m=weight of the oil sample taken
Into dry beaker was measured 2 g of pre-heated oil to 50°C and re-measured. Aliquots of ethanol were added to the oil to completely free the fatty acids. The ethanol-oil mixture was then titrated with 0.1N NaOH using phenolphthalein indicator. The volume (V) of NaOH required to produce the first permanent pink colour was recorded to evaluate free fatty acid (FFA) content of the oil from the formula (AOAC International, 2012).
M=relative molecular mass of palmitic acid=256
V=volume of NaOH used
N=Normality (concentration) of NaOH
m=weight of oil used
The tiger nut oil was packaged and stored in bottles at room temperature (28°C) for a period of three months (12 weeks) away from visible ray of light. The samples were taken analysed at two weeks interval to evaluate FFA, thiobarbutirc acid and moisture content.
Results and Discussion
Storage time increased but the moisture content increased and decreased slightly as the storage time increased significantly at (p<0.05; Fig. 4). It was also in agreement with the acceptable limit for moisture content of oils. The moisture content of food however gives an indication of its shelf-stay and nutritive value, hence low moisture content is a requirement for long storage life (Okene and Evbuomwan, 2014).

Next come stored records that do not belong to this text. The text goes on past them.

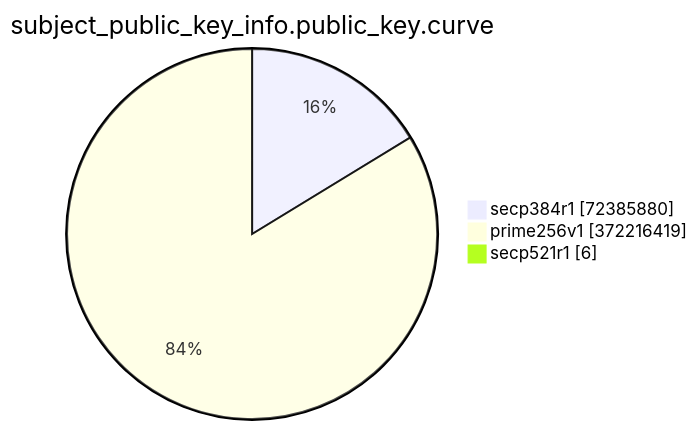
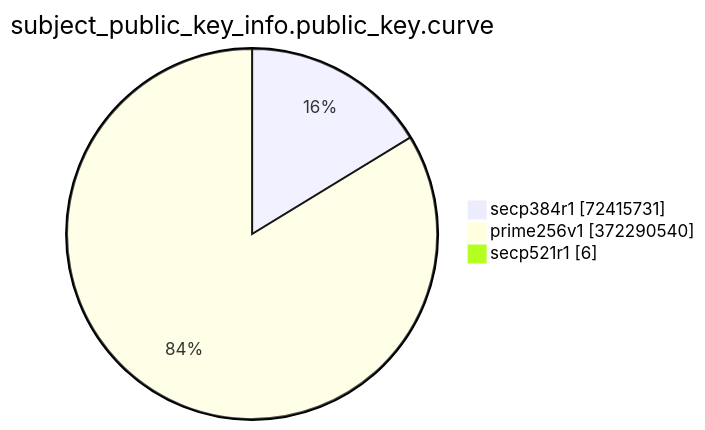
The eighth of 15 diagrams in TOTAL/README.md (christiankrug/ctmonitor_visualization), drawn with Mermaid before and after one commit. The commit also changed other lines of this file, not shown here.

````diff
--- a/TOTAL/README.md
+++ b/TOTAL/README.md
@@ -3092,7 +3092,7 @@
 ```mermaid
 pie showData
 title subject_public_key_info.public_key.curve
-"secp384r1" :72385880
-"prime256v1" :372216419
+"secp384r1" :72415731
+"prime256v1" :372290540
 "secp521r1" :6
 ```
````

Effect of storage on FFA of tiger nut oil is shown in Fig. 5. FFA values of the stored oil for sample of oil from black tiger nut from 0 to 12 weeks were ranged between 0.75–0.87, sample Brown (0.39–0.41) while sample yellow ranged from 0.19–0.22. The FFA values for sample black and brown increased during storage while in sample Yellow; there was an unsteady decrease in FFA during storage.
This procedure measures the malondialdehydes (MDA) formed as the split product of an endo peroxide of unsaturated fatty acids resulting from oxidation of a lipid substrate (Antolovich et al., 2002). Brown tiger nut oil seem stable from the graph. the black was stable for TBA but start decreasing with time. The yellow sample was unstable. These variation may be due to varieties of samples sources and ability to absorb transmit or deflect light.

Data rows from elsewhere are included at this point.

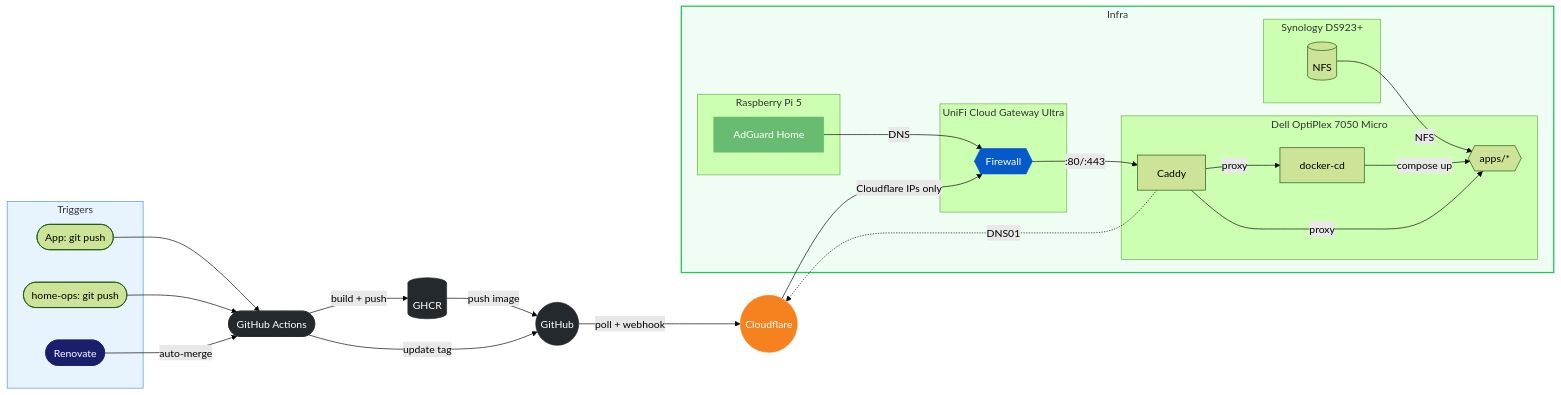
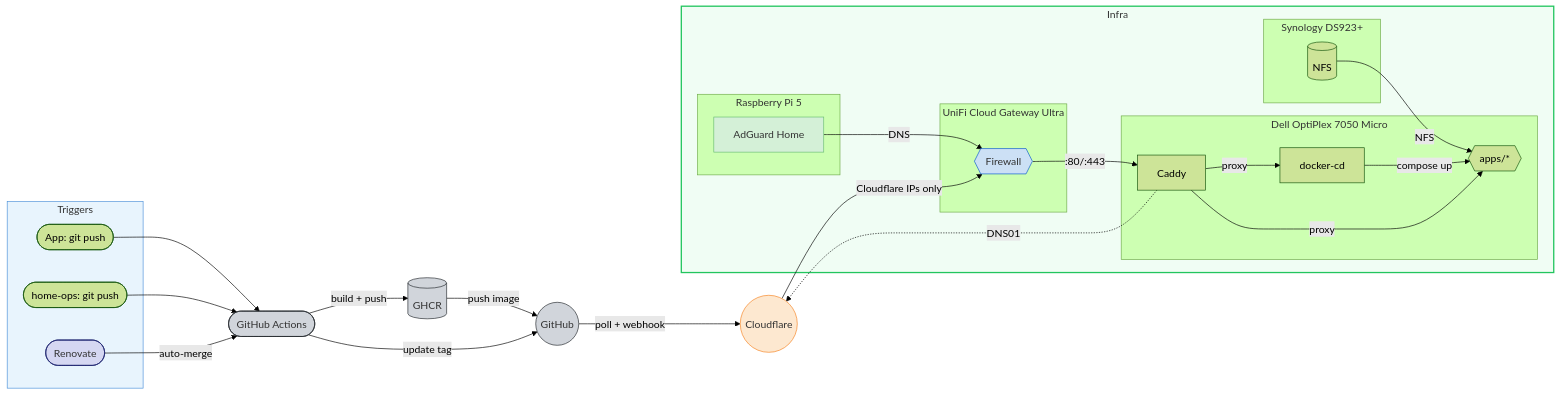
The diagram in README.md (wajeht/home-ops), drawn with Mermaid (forest theme) before and after one commit.

Commit message:
style: improve flowchart colors for better readability

````diff
--- a/README.md
+++ b/README.md
@@ -16,49 +16,49 @@
 ```mermaid
 flowchart LR
     subgraph triggers[Triggers]
         app_push([App: git push])
         ops_push([home-ops: git push])
         renovate([Renovate])
     end
 
     app_push --> ci([GitHub Actions]) -->|build + push| ghcr[(GHCR)]
     ghcr -->|push image| github((GitHub))
     ci -->|update tag| github
     ops_push --> ci
     renovate -->|auto-merge| ci
     github -->|poll + webhook| cf((Cloudflare)) -->|Cloudflare IPs only| unifi -->|:80/:443| caddy -->|proxy| docker_cd
 
     subgraph infra[Infra]
         subgraph dell[Dell OptiPlex 7050 Micro]
             docker_cd[docker-cd] -->|compose up| apps{{apps/*}}
             caddy[Caddy] -->|proxy| apps
         end
 
         subgraph nas[Synology DS923+]
             nfs[(NFS)]
         end
 
         subgraph ucg[UniFi Cloud Gateway Ultra]
             unifi{{Firewall}}
         end
 
         subgraph pi[Raspberry Pi 5]
             adguard[AdGuard Home]
         end
 
         nfs -->|NFS| apps
         adguard -->|DNS| unifi
     end
 
     caddy -.->|DNS01| cf
 
     style triggers fill:#e8f4fd,stroke:#4a90d9
     style infra fill:#f0fdf4,stroke:#22c55e,stroke-width:2px
-    style cf fill:#f6821f,stroke:#f6821f,color:#fff
-    style github fill:#24292e,stroke:#24292e,color:#fff
-    style ghcr fill:#24292e,stroke:#24292e,color:#fff
-    style ci fill:#24292e,stroke:#24292e,color:#fff
-    style renovate fill:#1a1f6c,stroke:#1a1f6c,color:#fff
-    style adguard fill:#68bc71,stroke:#68bc71,color:#fff
-    style unifi fill:#0559c9,stroke:#0559c9,color:#fff
+    style cf fill:#fde8d0,stroke:#f6821f,color:#333
+    style github fill:#d1d5db,stroke:#24292e,color:#333
+    style ghcr fill:#d1d5db,stroke:#24292e,color:#333
+    style ci fill:#d1d5db,stroke:#24292e,color:#333
+    style renovate fill:#d5d7f2,stroke:#1a1f6c,color:#333
+    style adguard fill:#d4f0d7,stroke:#68bc71,color:#333
+    style unifi fill:#cce0f5,stroke:#0559c9,color:#333
 ```
````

Measures in secondary lipid oxidation products changes of the oils during storage for a period of 3 months are shown in Fig. 6. Significant (p<0.05) difference existed between black and brown and as storage time increased only for yellow, there was changes in the TBA values as the storage time increased. It seems that the increase and decrease of TBA value were as a function of time of heating depends on the number of malondialdehydes produced. This result values collaborated with Gulla and Waghray (2011) work that reported storage studies on sesame and rice bran oil. TBA measures secondary lipid oxidation products, which are also responsible for the rancid taste during storage (Decker et al., 2000).

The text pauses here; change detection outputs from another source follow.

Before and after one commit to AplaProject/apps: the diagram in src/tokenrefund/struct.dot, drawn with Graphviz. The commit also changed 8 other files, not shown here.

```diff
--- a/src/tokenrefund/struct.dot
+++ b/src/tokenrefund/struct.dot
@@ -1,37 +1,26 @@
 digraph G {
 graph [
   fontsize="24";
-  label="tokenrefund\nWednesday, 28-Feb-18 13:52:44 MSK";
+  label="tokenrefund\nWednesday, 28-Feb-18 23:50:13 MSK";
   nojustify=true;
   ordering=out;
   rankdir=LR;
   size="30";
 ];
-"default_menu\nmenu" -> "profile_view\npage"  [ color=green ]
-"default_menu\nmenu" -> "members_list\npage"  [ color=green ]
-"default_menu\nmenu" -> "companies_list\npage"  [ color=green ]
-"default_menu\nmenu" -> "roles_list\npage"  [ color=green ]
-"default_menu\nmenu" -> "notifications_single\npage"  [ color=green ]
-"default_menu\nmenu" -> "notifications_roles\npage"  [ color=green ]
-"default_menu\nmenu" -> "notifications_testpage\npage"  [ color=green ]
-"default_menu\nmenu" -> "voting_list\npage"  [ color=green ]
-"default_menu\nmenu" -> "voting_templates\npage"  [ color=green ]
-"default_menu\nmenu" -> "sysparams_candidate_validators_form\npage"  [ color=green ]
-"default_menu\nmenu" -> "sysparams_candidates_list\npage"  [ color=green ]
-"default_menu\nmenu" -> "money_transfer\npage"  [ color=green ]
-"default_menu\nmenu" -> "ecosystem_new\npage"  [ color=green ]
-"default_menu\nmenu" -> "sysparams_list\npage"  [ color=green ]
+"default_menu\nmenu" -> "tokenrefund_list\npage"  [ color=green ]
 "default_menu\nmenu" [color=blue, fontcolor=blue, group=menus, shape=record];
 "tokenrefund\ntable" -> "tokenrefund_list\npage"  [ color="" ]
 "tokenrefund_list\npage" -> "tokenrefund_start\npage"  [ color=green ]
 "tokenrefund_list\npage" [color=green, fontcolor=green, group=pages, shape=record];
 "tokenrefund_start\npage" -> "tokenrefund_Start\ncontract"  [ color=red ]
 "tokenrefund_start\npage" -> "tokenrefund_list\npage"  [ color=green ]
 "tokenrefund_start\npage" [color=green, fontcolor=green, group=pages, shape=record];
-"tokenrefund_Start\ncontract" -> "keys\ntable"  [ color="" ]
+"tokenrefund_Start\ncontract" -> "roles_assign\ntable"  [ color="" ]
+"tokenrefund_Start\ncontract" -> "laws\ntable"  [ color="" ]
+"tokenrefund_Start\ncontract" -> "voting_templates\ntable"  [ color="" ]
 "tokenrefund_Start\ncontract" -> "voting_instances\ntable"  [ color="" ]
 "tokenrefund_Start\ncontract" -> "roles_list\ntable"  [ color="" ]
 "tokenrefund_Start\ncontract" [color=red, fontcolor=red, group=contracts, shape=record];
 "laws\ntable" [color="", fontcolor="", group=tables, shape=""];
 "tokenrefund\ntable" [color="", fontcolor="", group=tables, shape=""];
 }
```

Storage time increased but the peroxide value decreased as the storage time increased. Fig. 7. The graph indicate a stable peroxidicity of the oil samples, implying that the oil could be readily stable under favourable state. The Peroxide value of an oil or fat is used as a measurement of the extent to which oxidation reactions have occurred during processing and storage. Autoxidation in this oil are relatively stable, involving less oxygen that could leads to deterioration of fats and oils which could have form off-flavors and off-odors. The values obtained during storage did not exceed the limit of 10 meq/kg (SON, 2000). According to Alhibshi et al. (2016) these varietal sample oil are safe. Peroxide values of this oils are less than 10 milliequivalents /kg Rancidity set in at peroxide value between 30 and 40 milliequivalents/kg,. However, high peroxide values are a definite indication of rancid fat, but moderate values may be the result of depletion of peroxides after reaching high concentrations (Kamsiah and Yusof, 2012).
Quality parameters of stored tigr nut oil showed that there was change during storage but the changes in FFAs, perioxide values, thiobabeturic acid values for all varietal samples are with recommended limits by standared hence food and home application plausible. The properties of the stored tiger nut oil for the 12 weeks showed that the oil is could be useful and can play important roles in providing food security. Because the sources are relatively cheap and abundant, these could enhance livelihoods, improve nutritional status and social wellbeing for vulnerable groups.